Sorry that the picture is a little dark. In the light, these guys nearly match our kitchen’s orange walls! The one at the top has ripened the most, so it’s very possible it’ll become a Thanksgiving (or sooner!) pie. You might be wondering about that green squash in the upper corner. Well, we are too! With an unintentionally large crop of traditional zucchini this year, we’ve been paying close attention to the zucchini versus the Long Pies, which look remarkably similar. The way to tell the two apart is that the Long Pies, on the vine, develop a bright orange spot on their undersides. At that point you pick them and let them ripen indoors. When we picked this dark green squash just a week ago, we were pretty sure it was a zucchini. It did have a slightly unripened, yellowish spot on it’s underside, but it wasn’t bright orange. Well, over the past week, that yellow spot has turned more orange than not. If this is a zucchini, the yellow spot should have begun to turn a little green by now (with the whole squash going completely dark green in a couple weeks). As we already mistook one zucchini for a Long Pie earlier in the year, we don’t want to make the same mistake twice. So for now, we’re just keep an eye on it.

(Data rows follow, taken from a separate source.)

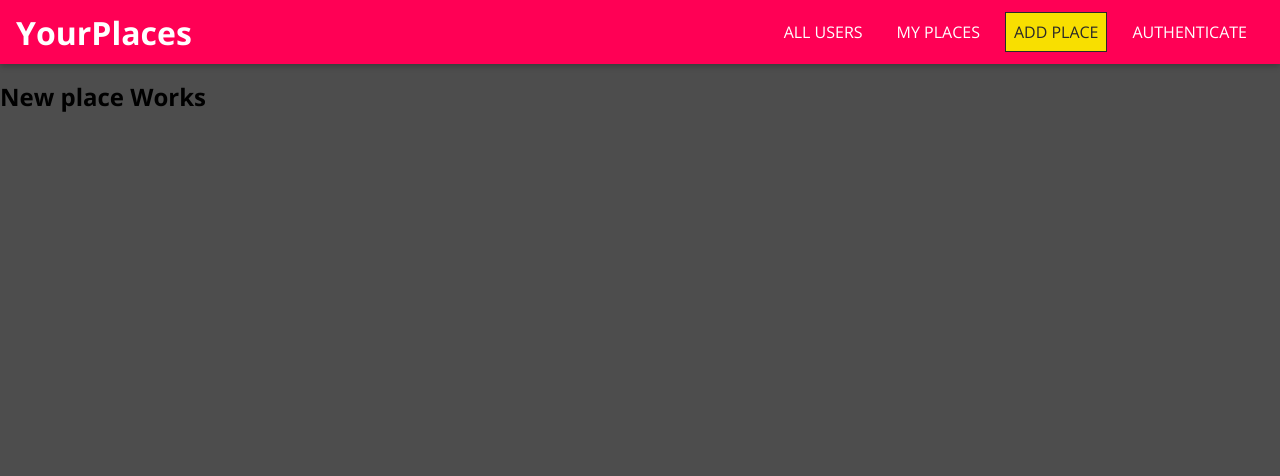
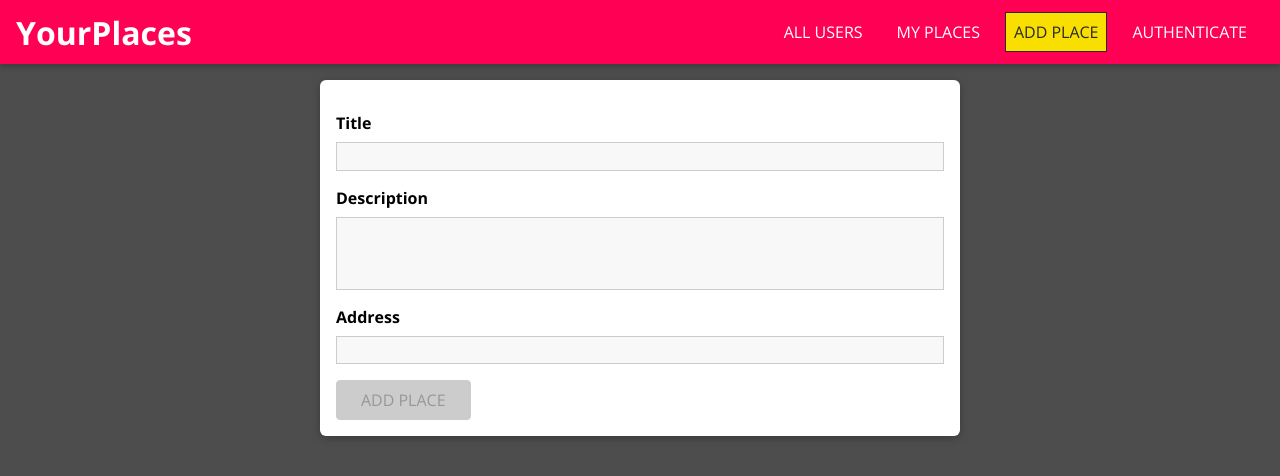
Before and after one commit to Antoshkiv/MERN, a React (Create React App) app: page /places/new in a window 1280 px wide. Shown: the top 476 px of the page. Built offline with nearby package versions, Linux system fonts and the light colour scheme.

Commit message:
add place

```diff
--- a/src/App.js
+++ b/src/App.js
@@ -10,6 +10,7 @@ import Users from './user/pages/Users';
 import NewPlace from './places/pages/NewPlace';
 import MainNavigation from './shared/components/Navigation/MainNavigation';
 import UserPlaces from './places/pages/UserPlaces';
+import UpdatePlace from './places/pages/UpdatePlace';
 
 const App = () => {
   return (
@@ -26,6 +27,9 @@ const App = () => {
           <Route path="/places/new" exact>
             <NewPlace />
           </Route>
+          <Route path="/places/:placeId" exact>
+            <UpdatePlace />
+          </Route>
           <Redirect to="/" />
         </Switch>
       </main>
--- a/src/places/pages/NewPlace.js
+++ b/src/places/pages/NewPlace.js
@@ -1,7 +1,97 @@
-import React from 'react'
+import React, { useCallback, useReducer } from 'react';
+import Input from '../../shared/components/FormElements/Input';
+import {
+  VALIDATOR_REQUIRE,
+  VALIDATOR_MINLENGTH,
+} from '../../shared/util/validators';
+import './newPlace.css';
+import Button from '../../shared/components/FormElements/Button';
+
+const formReducer = (state, action) => {
+  switch (action.type) {
+    case 'INPUT_CHANGE':
+      let formIsValid = true;
+
+      for (const inputId in state.inputs) {
+        if (inputId === action.inputId) {
+          formIsValid = formIsValid && action.isValid;
+        } else {
+          formIsValid = formIsValid && state.inputs[inputId].isValid;
+        }
+      }
+      return {
+        ...state,
+        inputs: {
+          ...state.inputs,
+          [action.inputId]: { value: action.value, isValid: action.isValid },
+        },
+        isValid: formIsValid,
+      };
+    default:
+      return state;
+  }
+};
 
 const NewPlace = () => {
-    return <h2>New place Works</h2>
-}
+  const [formState, dispatch] = useReducer(formReducer, {
+    inputs: {
+      title: {
+        value: '',
+        isValid: false,
+      },
+      description: {
+        value: '',
+        isValid: false,
+      },
+    },
+    isValid: false,
+  });
+  const inputHandler = useCallback((id, value, isValid) => {
+    dispatch({
+      type: 'INPUT_CHANGE',
+      value: value,
+      isValid: isValid,
+      inputId: id,
+    });
+  }, []);
+
+  const placeSubmitHandler = (event) => {
+    event.preventDefault();
+    console.log('state', formState.inputs);
+  };
+
+  return (
+    <form className="place-form" onSubmit={placeSubmitHandler}>
+      <Input
+        id="title"
+        element="input"
+        type="text"
+        label="Title"
+        validators={[VALIDATOR_REQUIRE()]}
+        errorText="Please enter a valid title"
+        onInput={inputHandler}
+      />
+      <Input
+        id="description"
+        element="textarea"
+        label="Description"
+        validators={[VALIDATOR_MINLENGTH(5)]}
+        errorText="Please enter a valid description (at least 5 characters)."
+        onInput={inputHandler}
+      />
+      <Input
+        id="address"
+        element="input"
+        label="Address"
+        validators={[VALIDATOR_REQUIRE()]}
+        errorText="Please enter a valid address."
+        onInput={inputHandler}
+      />
+      <Button type="submit" disabled={!formState.isValid}>
+        ADD PLACE
+      </Button>
+    </form>
+  );
+};
 
 export default NewPlace;
--- /dev/null
+++ b/src/places/pages/UpdatePlace.js
@@ -0,0 +1,45 @@
+import React from 'react';
+import { useParams } from 'react-router-dom';
+
+const DUMMY_PLACES = [
+  {
+    id: 'p1',
+    title: 'Empire State Building',
+    description: 'One of the most famous sky scrapers in the world!',
+    imageUrl:
+      'https://upload.wikimedia.org/wikipedia/commons/thumb/d/df/NYC_Empire_State_Building.jpg/640px-NYC_Empire_State_Building.jpg',
+    address: '20 W 34th St, New York, NY 10001',
+    location: {
+      lat: 40.7484405,
+      lng: -73.9878584,
+    },
+    creator: 'u1',
+  },
+  {
+    id: 'p2',
+    title: 'Empire State Building',
+    description: 'One of the most famous sky scrapers in the world!',
+    imageUrl:
+      'https://upload.wikimedia.org/wikipedia/commons/thumb/d/df/NYC_Empire_State_Building.jpg/640px-NYC_Empire_State_Building.jpg',
+    address: '20 W 34th St, New York, NY 10001',
+    location: {
+      lat: 40.7484405,
+      lng: -73.9878584,
+    },
+    creator: 'u2',
+  },
+];
+
+const UpdatePlace = () => {
+  const placeId = useParams().placeId;
+
+  const identifiedPlace = DUMMY_PLACES.find((p) => p.id === placeId);
+
+  if (!identifiedPlace) {
+    return <div>Could not find place!</div>;
+  }
+
+  return <div>UpdatePlace work</div>;
+};
+
+export default UpdatePlace;
--- /dev/null
+++ b/src/places/pages/newPlace.css
@@ -0,0 +1,11 @@
+.place-form {
+    position: relative;
+    list-style: none;
+    margin: 0 auto;
+    padding: 1rem;
+    width: 90%;
+    max-width: 40rem;
+    box-shadow: 0 2px 8px rgba(0, 0, 0, 0.26);
+    border-radius: 6px;
+    background: white;
+}
--- /dev/null
+++ b/src/shared/components/FormElements/Input.css
@@ -0,0 +1,43 @@
+.form-control {
+    margin: 1rem 0;
+}
+
+.form-control label,
+.form-control input,
+.form-control textarea {
+    display: block;
+}
+
+.form-control label {
+    font-weight: bold;
+    margin-bottom: 0.5rem;
+}
+
+.form-control input,
+.form-control textarea {
+    width: 100%;
+    font: inherit;
+    border: 1px solid #ccc;
+    background: #f8f8f8;
+    padding: 0.15rem 0.25rem;
+    resize: none;
+}
+
+.form-control input:focus,
+.form-control textarea:focus {
+    outline: none;
+    background: #ebebeb;
+    border-color: #510077;
+}
+
+.form-control--invalid label,
+.form-control--invalid p {
+    color: red;
+}
+
+.form-control--invalid input,
+.form-control--invalid textarea {
+    border-color: red;
+    background: #ffd1d1;
+    resize: none;
+}
--- /dev/null
+++ b/src/shared/components/FormElements/Input.js
@@ -0,0 +1,82 @@
+import React, { useReducer, useEffect } from 'react';
+import { validate } from '../../util/validators';
+import './Input.css';
+
+const inputReducer = (state, action) => {
+  switch (action.type) {
+    case 'CHANGE':
+      return {
+        ...state,
+        value: action.val,
+        isValid: validate(action.val, action.validators),
+      };
+    case 'TOUCH':
+      return {
+        ...state,
+        isTouch: true,
+      };
+    default:
+      return state;
+  }
+};
+
+const Input = (props) => {
+  const [inputState, dispatch] = useReducer(inputReducer, {
+    value: '',
+    isValid: false,
+    isTouch: false,
+  });
+
+  const { id, onInput } = props;
+  const { value, isValid } = inputState;
+
+  useEffect(() => {
+    props.onInput(id, value, isValid);
+  }, [id, value, isValid, onInput]);
+
+  const changeHandler = (event) => {
+    dispatch({
+      type: 'CHANGE',
+      val: event.target.value,
+      validators: props.validators,
+    });
+  };
+
+  const touchHandler = () => {
+    dispatch({ type: 'TOUCH' });
+  };
+
+  const element =
+    props.element === 'input' ? (
+      <input
+        onChange={changeHandler}
+        onBlur={touchHandler}
+        value={inputState.value}
+        id={props.id}
+        type={props.type}
+        placeholder={props.placeholder}
+      />
+    ) : (
+      <textarea
+        onChange={changeHandler}
+        onBlur={touchHandler}
+        value={inputState.value}
+        id={props.id}
+        rows={props.rows || 3}
+      />
+    );
+
+  return (
+    <div
+      className={`form-control ${
+        !inputState.isValid && inputState.isTouch && 'form-control--invalid'
+      }`}
+    >
+      <label htmlFor={props.id}>{props.label}</label>
+      {element}
+      {!inputState.isValid && inputState.isTouch && <p>{props.errorText}</p>}
+    </div>
+  );
+};
+
+export default Input;
--- /dev/null
+++ b/src/shared/components/UIElements/Map.css
@@ -0,0 +1,4 @@
+.map {
+  width: 100%;
+  height: 100%;
+}
--- /dev/null
+++ b/src/shared/util/validators.js
@@ -0,0 +1,46 @@
+const VALIDATOR_TYPE_REQUIRE = 'REQUIRE';
+const VALIDATOR_TYPE_MINLENGTH = 'MINLENGTH';
+const VALIDATOR_TYPE_MAXLENGTH = 'MAXLENGTH';
+const VALIDATOR_TYPE_MIN = 'MIN';
+const VALIDATOR_TYPE_MAX = 'MAX';
+const VALIDATOR_TYPE_EMAIL = 'EMAIL';
+const VALIDATOR_TYPE_FILE = 'FILE';
+
+export const VALIDATOR_REQUIRE = () => ({ type: VALIDATOR_TYPE_REQUIRE });
+export const VALIDATOR_FILE = () => ({ type: VALIDATOR_TYPE_FILE });
+export const VALIDATOR_MINLENGTH = (val) => ({
+  type: VALIDATOR_TYPE_MINLENGTH,
+  val: val,
+});
+export const VALIDATOR_MAXLENGTH = (val) => ({
+  type: VALIDATOR_TYPE_MAXLENGTH,
+  val: val,
+});
+export const VALIDATOR_MIN = (val) => ({ type: VALIDATOR_TYPE_MIN, val: val });
+export const VALIDATOR_MAX = (val) => ({ type: VALIDATOR_TYPE_MAX, val: val });
+export const VALIDATOR_EMAIL = () => ({ type: VALIDATOR_TYPE_EMAIL });
+
+export const validate = (value, validators) => {
+  let isValid = true;
+  for (const validator of validators) {
+    if (validator.type === VALIDATOR_TYPE_REQUIRE) {
+      isValid = isValid && value.trim().length > 0;
+    }
+    if (validator.type === VALIDATOR_TYPE_MINLENGTH) {
+      isValid = isValid && value.trim().length >= validator.val;
+    }
+    if (validator.type === VALIDATOR_TYPE_MAXLENGTH) {
+      isValid = isValid && value.trim().length <= validator.val;
+    }
+    if (validator.type === VALIDATOR_TYPE_MIN) {
+      isValid = isValid && +value >= validator.val;
+    }
+    if (validator.type === VALIDATOR_TYPE_MAX) {
+      isValid = isValid && +value <= validator.val;
+    }
+    if (validator.type === VALIDATOR_TYPE_EMAIL) {
+      isValid = isValid && /^\S+@\S+\.\S+$/.test(value);
+    }
+  }
+  return isValid;
+};
```
Also changed, not shown: src/places/pages/UpdatePlace.css (added).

As for beans, well, the pole beans haven’t been showing any signs of stopping in the cooler weather. We came away with this haul over the weekend.


That’s a variety of pole beans on the left and Christmas Lima Bean pods on the right. After shelling everything, we have yet another pan of drying beans.


The lima bean pods always look more promising than they are, as each pod  generally only holds one to two beans. As for the pole beans, we didn’t get nearly as many as we first thought because some of the pods/beans had gone moldy. Makes sense considering how cool and damp its been until this week. We’ll be doing another bean harvest over the weekend, so we’ll see how things fare after the warm week.

So our bean collection this year is looking pretty good.


We’ve got a nice big bag of sorted beans, and more that need to be sorted. We’ll be transferring these into canning jars soon so that we can easily store them into the winter. No doubt, we’ll be enjoying some multi-bean soup in the coming months! (And, of course, we’ve set aside a good complement of seed beans to plant next year.) Hmmm…squash and bean soup actually sounds pretty good. Maybe that’ll be something to experiment with. 🙂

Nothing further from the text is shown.